Tools like Ansible, StackStorm, Saltstack, Rundeck, itential, Jenkins are highly applicable here.

7) VERSION (SOURCE) CONTROL SYSTEMS

A version control system is a powerful tool that helps you share files, track changes, and manage changes to those files. A popular tool in this space is Git. This is a distributed version control tool that supports distributed non-linear workflows by providing data assurance for developing quality software. It also allows for collaboration in the development of scripts, fullstack software or applications!

Some of the benefits of version control in Network Engineering include:

  • Python scripts for network devices can be hosted in version control systems so that changes to those scripts can be easily tracked
  • You can use version control to host network device configurations, this helps your team to know the state of your network device at any point in time, also, changes made to the configuration can be highlighted and tracked.

8) VERIFICATION, TESTING AND VALIDATION SYSTEMS:.

Today, networking operation teams are still mainly using ping, traceroute, and human verification for network validation and testing. These tasks are not only laborious but also anxiety-inducing, since a single mistake can bring down the network or open a gaping security hole.

When architecting a network automation solution, we need to start treating the network infrastructure as software. The most important part of writing quality software is testing. Writing unit tests provide assurance that the changes you’re making aren’t going to break anything in your software, scripts and network environment at large.

In our example, the network is the application, and unit tests need to be written to verify our application has valid configurations before each change is implemented, but also integration tests are needed to ensure our application is operating as expected after each change.

Platforms such as Forward Networks/Veriflow, Batfish, Vagrant, GNS3, Eve-NG, and Tesuto are very applicable here.

9) SOFTWARE DEVELOPMENT SYSTEMS:

Software development is the process of conceiving, specifying, designing, programming, documenting, testing, and bug fixing involved in creating and maintaining applications, frameworks, or other software components.

Choosing a programming language to use for developing your automation solutions depends on a lot of things, for instance, the current expertise in your team, community support and the ease of use. With that being said, python has become the principle language for network automation, so it makes sense to focus on it. Go is a language that is also gaining a lot of traction these days too.

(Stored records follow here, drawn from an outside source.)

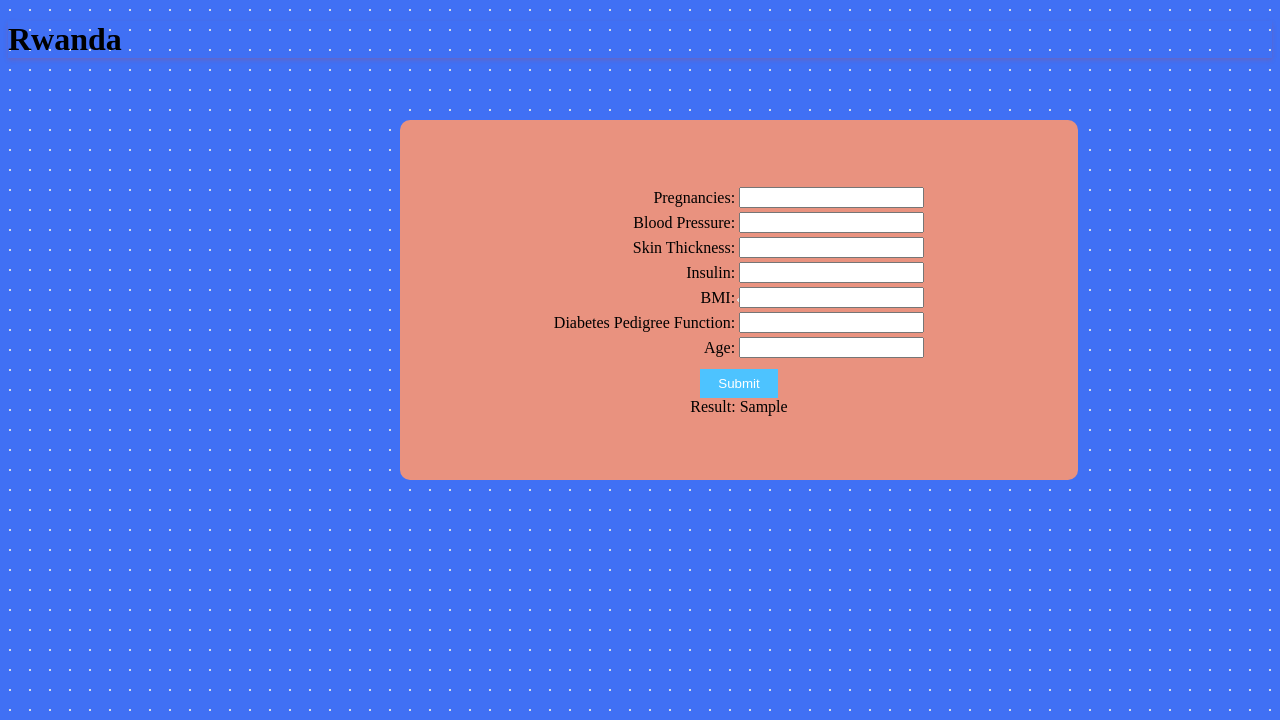
After one commit to Deodate/MACHINELEARNING, a Django app: template bigData/templates/prediction.html in a window 1280 px wide. The commit adds this page. Shown: the top 720 px of the page. Run offline with Django 5.2, Linux system fonts and the light colour scheme; the template is opened without the code that fills it: most values are stand-ins (such as "Sample title", 1, 10 or a date in 2020).

Commit message:
Progress

```diff
--- a/bigData/bigData/urls.py
+++ b/bigData/bigData/urls.py
@@ -20,5 +20,8 @@ from bigData.bigData import views
 
 urlpatterns = [
     path('admin/', admin.site.urls),
-    path("", views.home)
+    path("", views.home),
+    path("prediction/", views.prediction),
+    path("prediction/result", views.result),
+
 ]
--- /dev/null
+++ b/bigData/templates/prediction.html
@@ -0,0 +1,78 @@
+<!DOCTYPE html>
+<html lang="en">
+<head>
+    <meta charset="UTF-8">
+    <title>Big Data --/Prediction</title>
+     <style type="text/css">
+        body {
+             flex-grow: 1;
+             background-size: 20px 20px;
+             background-image: radial-gradient(circle, #e5e5e5e5 1px, rgba(0, 0, 0, 0) 1px);
+             box-shadow: 0px 2px 4px rgba(204, 67, 67, 0.25);
+             zoom: 1;
+             background-color: #4070f4;
+        }
+       .main{
+         position: fixed;
+         top: 120px;
+         left: 400px;
+          width: 550px;
+          background-color: #E9927F;
+          background-image: radial-gradient(circle, #e5e5e5e5 2px, rgba(0, 0, 0, 0) 2px);
+          border-radius: 10px;
+          align-item: center;
+          padding: 5%;
+         }
+         input[type=submit]{
+         background-color: #4dc3ff;
+         border:2px;
+         color: white;
+         padding:7px 18px;
+         cursor:pointer;
+         margin-top:8px;
+         }
+    </style>
+</head>
+<body>
+
+<h1>Rwanda</h1>
+<div align="center" class="main">
+<form action="result">
+        <table>
+            <tr>
+                  <td align="right">Pregnancies: </td>
+                <td align="left"> <input type="text" name="n1"> </td>
+            </tr>
+              <tr>
+                <td align="right">Blood Pressure: </td>
+                <td align="left"> <input type="text" name="n3"> </td>
+            </tr>
+              <tr>
+                <td align="right">Skin Thickness: </td>
+                <td align="left"> <input type="text" name="n4"> </td>
+            </tr>
+              <tr>
+                <td align="right">Insulin: </td>
+                <td align="left"> <input type="text" name="n5"> </td>
+            </tr>
+              <tr>
+                <td align="right">BMI: </td>
+                <td align="left"> <input type="text" name="n6"> </td>
+            </tr>
+
+              <tr>
+                <td align="right">Diabetes Pedigree Function: </td>
+                <td align="left"> <input type="text" name="n7"> </td>
+            </tr>
+
+              <tr>
+                <td align="right">Age: </td>
+                <td align="left"> <input type="text" name="n8"> </td>
+            </tr>
+        </table>
+    <input type="submit">
+    </form>
+    Result: {{ results2 }}
+</div>
+</body>
+</html>
```
Also changed, not shown: bigData/bigData/settings.py (+7 -1 lines), bigData/bigData/views.py (+13 -0 lines), bigData/templates/home.html (+28 -1 lines).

Second, you also need to ensure that the quality of code you write is up to the mark. You can do this through automated testing. This helps pinpoint and eliminate bugs that are challenging to diagnose. With automated testing, it is then a step to continuous integration and continuous delivery. CI/CD runs comprehensive tests whenever new code or network configurations are checked into the software code repository. If all tests are passed, the updated code is ready for deployment, either manually or automatically, as determined by the organization.

Another important factor to consider is software packaging. When you get to a more mature and advanced stage in your network automation journey; where you’re automating at scale and dealing with mission critical systems. How you package and deploy your automation solutions becomes critical. Preferably, use containers with deployment on Kubernetes. Containers simplify and avoid many issues that come with managing dependencies.

References

Iyengar, A. (2021). An overview of network automation and highlights how automation is facilitated in the last mile by edge computing. IBM. https://www.ibm.org/cloud/automation-at-the-edge

Majumdar, S., Trivisonno, R., & Carle, G. (2022, May). Scalability of Distributed Intelligence Architecture for 6G Network Automation. In ICC 2022-IEEE International Conference on Communications (pp. 2321-2326). IEEE. https://doi.org/10.1109/ICC45855.2022.9838791